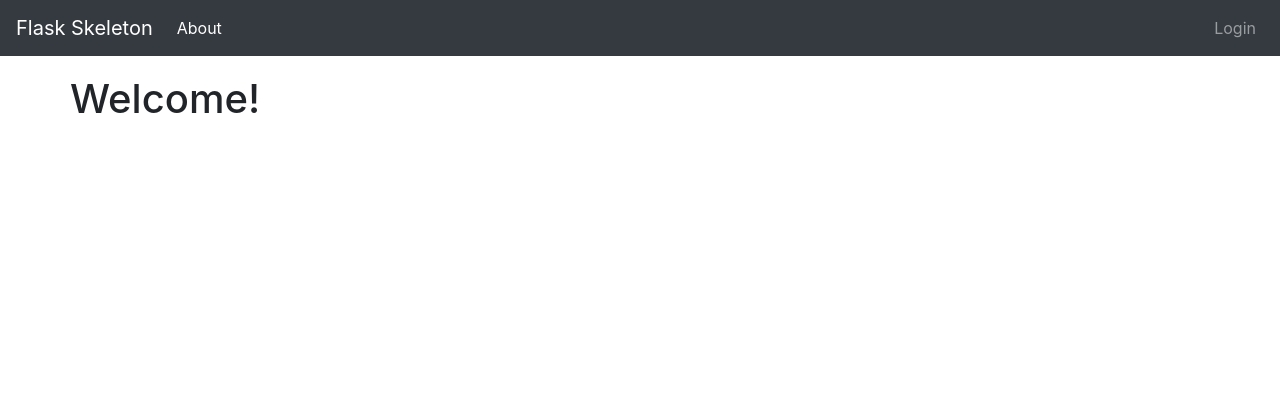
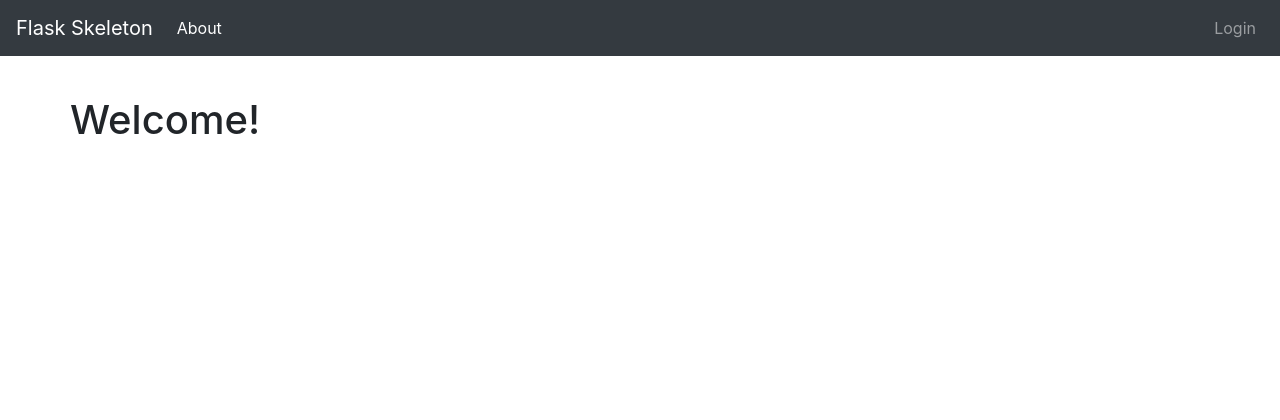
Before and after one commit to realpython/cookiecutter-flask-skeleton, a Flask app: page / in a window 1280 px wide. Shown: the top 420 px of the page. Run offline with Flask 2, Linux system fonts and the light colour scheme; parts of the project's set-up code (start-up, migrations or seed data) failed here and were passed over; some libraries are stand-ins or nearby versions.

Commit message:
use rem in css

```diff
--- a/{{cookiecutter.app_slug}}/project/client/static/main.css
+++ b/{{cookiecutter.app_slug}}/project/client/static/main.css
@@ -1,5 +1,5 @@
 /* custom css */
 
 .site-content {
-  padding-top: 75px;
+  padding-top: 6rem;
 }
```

▬▬▬

## [Exercise brief]
Each record above must be retyped exactly as given, with the images excluded.

## [Response to the exercise]
Before and after one commit to realpython/cookiecutter-flask-skeleton, a Flask app: page / in a window 1280 px wide. Shown: the top 420 px of the page. Run offline with Flask 2, Linux system fonts and the light colour scheme; parts of the project's set-up code (start-up, migrations or seed data) failed here and were passed over; some libraries are stand-ins or nearby versions.

Commit message:
use rem in css

```diff
--- a/{{cookiecutter.app_slug}}/project/client/static/main.css
+++ b/{{cookiecutter.app_slug}}/project/client/static/main.css
@@ -1,5 +1,5 @@
 /* custom css */
 
 .site-content {
-  padding-top: 75px;
+  padding-top: 6rem;
 }
```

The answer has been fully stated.